The Dragon and the Raven, and other titles by G. A. Henty

All Things Bright and Beautiful, and other titles by James Herriott

Hind’s Feet on High Places, by Hannah Hurnard

Tales From Shakespeare, by Charles and Mary Lamb

Brothers of the Sled, by John Leeper

The Scarlet Pimpernel, by Baroness Emmuska Orczy

The Girl of the Limberlost, and other titles by Gene Stratton Porter

A Lantern in Her Hand, and other titles by Bess Streeter Aldrich

Men of Iron, and other titles by Howard Pyle

Light in the ForestThe Light in the Forest, by Conrad Richter

Beowulf, the Warrior, and other titles by Ian Serraillier, translator

Kidnapped, and other titles by Robert Louis Stevenson

A Connecticut Yankee in King Arthur’s Court, and other titles by Mark Twain

The Princess Adelina, by Julie Sutter

Around the World in Eighty Days, and other titles by Jules Verne

Augustine Comes to Kent, and other titles by Barbara Willard

The Horn of Roland, and other titles by Jay Williams

The Swiss Family Robinson, by Johann R. Wyss

Elementary and Middle School Biography: (ages 12 +)

Augustine: The Farmer’s Boy of Tagaste, by P. de Zeeuw

The Talking Wire: The Story of Alexander Graham Bell, by O. J. Stevenson

Daniel Boone, by James Daugherty

Carry on, Mr. Bowditch, by Jean Lee Latham

Alone, Yet Not Alone, by Tracy Leininger

John Bunyan, Author of Pilgrim’s Progress, by Sam Wellman

The Columbus Story, by Alice Dalgliesh

A Confederate Trilogy, by Mary L. Williamson

Robert Fulton, Boy Craftsman, and other titles by Marguerite Henry

George Fredric Handel: Composer of Messiah, by Charles Ludwig

Stonewall, by Jean Fritz

Johannes Kepler: Giant of Faith and Science, by John Judson Tiner

Robert E. Lee: Christian General and Gentleman, by Roddy Lee

Eric Liddell, by Catherine Swift

Queen of the Reformation, (Katherine Luther), by Charles Ludwig

Most of the books above are for high school age and above as well. I love some children's books as much as those targeted for adults. The simplicity of style is often refreshing and adult-aimed humor in children's books usually makes me smile. One such book, targeted perhaps for a children's audience but with a deep and abiding message is Matthew Wheelock's Wall - 1992 publication written by Frances Ward Weller and illustrated beautifully by Ted Lewin. You will want to purchase several of these for gifts. The message of the book always brings tears to my eyes -- building for future generations.

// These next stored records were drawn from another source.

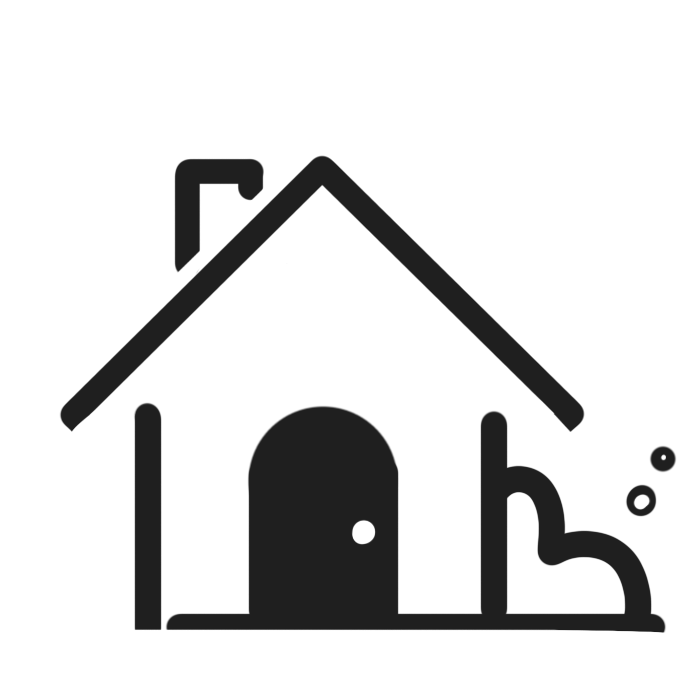
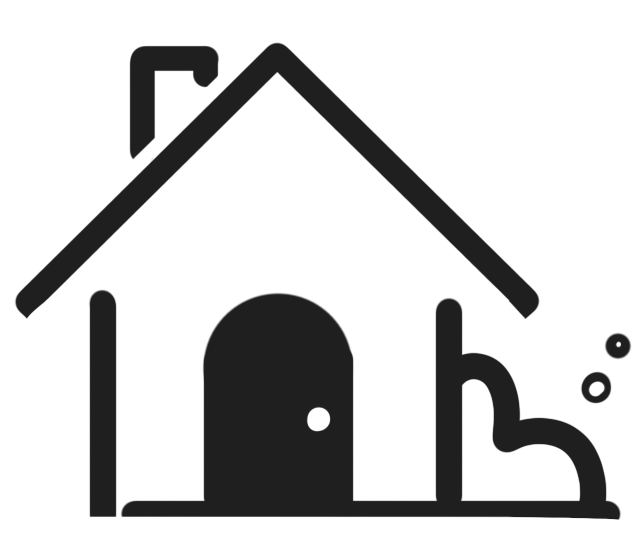
added new home button and cleanup

Changed region(s): [[0.0, 0.0599, 1.0, 0.9888]]

diff --git a/index.html b/index.html
@@ -17,7 +17,7 @@
         <div class="nav-container">
             <nav>
                 <div id="logo">
-                    <a href="#top"><h2>sh</h2></a>
+                    <a href="#top"><img src="./img/Homebutton.png" alt=""></a>
                 </div>
                 <ul>
                     <li><a href="#projects">Projects</a></li>
@@ -100,8 +100,8 @@
                 </div>
                 <div class="person slide-in from-right cara">
                     <div class="about-pic"><img src="./img/cara-pic.jpeg" alt="about pic"></div>
-                    <p>I’m Cara and I’m from Ireland. 
-                       Some fun facts: I can rap in Hungarian, and I really love flumps. 
+                    <p>I’m Cara. 
+                       An Irish violinist turned copywriter. I love flumps and can rap in Hungarian.
                     </p>
                 </div>
             </div>

diff --git a/styles/style.css b/styles/style.css
@@ -200,22 +200,16 @@ nav ul {
 }
 
 nav #logo {
-  display: -webkit-box;
-  display: -ms-flexbox;
-  display: flex;
   -webkit-box-flex: 4;
       -ms-flex: 4;
           flex: 4;
-  height: 80px;
+  height: 60px;
   overflow: hidden;
   color: black;
-  -webkit-box-align: center;
-      -ms-flex-align: center;
-          align-items: center;
 }
 
-nav #logo h2 {
-  font-family: 'Dancing Script', cursive;
+nav #logo img {
+  height: 100%;
 }
 
 .showcase {

diff --git a/html/dobb-in-the-knobbs.html b/html/dobb-in-the-knobbs.html
@@ -15,7 +15,7 @@
         <div class="nav-container">
             <nav>
                 <div id="logo">
-                    <a href="../index.html../index.html#top"><h2>sh</h2></a>
+                    <a href="../index.html#top"><img src="../img/Homebutton.png" alt=""></a>
                 </div>
                 <ul>
                     <li><a href="../index.html#projects">Projects</a></li>

diff --git a/html/hitting-the-right-notes.html b/html/hitting-the-right-notes.html
@@ -15,7 +15,7 @@
         <div class="nav-container">
             <nav>
                 <div id="logo">
-                    <a href="../index.html#top"><h2>sh</h2></a>
+                    <a href="../index.html#top"><img src="../img/Homebutton.png" alt=""></a>
                 </div>
                 <ul>
                     <li><a href="../index.html#projects">Projects</a></li>

diff --git a/html/how-you-end-it.html b/html/how-you-end-it.html
@@ -15,7 +15,7 @@
         <div class="nav-container">
             <nav>
                 <div id="logo">
-                    <a href="../index.html#top"><h2>sh</h2></a>
+                    <a href="../index.html#top"><img src="../img/Homebutton.png" alt=""></a>
                 </div>
                 <ul>
                     <li><a href="../index.html#projects">Projects</a></li>

diff --git a/html/local-shopping.html b/html/local-shopping.html
@@ -15,7 +15,7 @@
         <div class="nav-container">
             <nav>
                 <div id="logo">
-                    <a href="../index.html#top"><h2>sh</h2></a>
+                    <a href="../index.html#top"><img src="../img/Homebutton.png" alt=""></a>
                 </div>
                 <ul>
                     <li><a href="../index.html#projects">Projects</a></li>

diff --git a/html/period-poverty.html b/html/period-poverty.html
@@ -15,7 +15,7 @@
         <div class="nav-container">
             <nav>
                 <div id="logo">
-                    <a href="../index.html#top"><h2>sh</h2></a>
+                    <a href="../index.html#top"><img src="../img/Homebutton.png" alt=""></a>
                 </div>
                 <ul>
                     <li><a href="../index.html#projects">Projects</a></li>

diff --git a/styles/_home.scss b/styles/_home.scss
@@ -28,14 +28,12 @@ nav {
         list-style: none;
     }
     #logo{
-        display: flex;
         flex: 4;
-        height: 80px;
+        height: 60px;
         overflow: hidden;
         color: black;
-        align-items: center;
-        h2 {
-            font-family: 'Dancing Script', cursive;
+        img {
+            height: 100%;
         }
     }
 }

We'll stop there for now...this should give you plenty of reading materials to get you started for your long winter's reading by the fireside or under a cozy quilt. I pray that finding and reading good books will be an adventure for you that will never end!
Happy Reading!!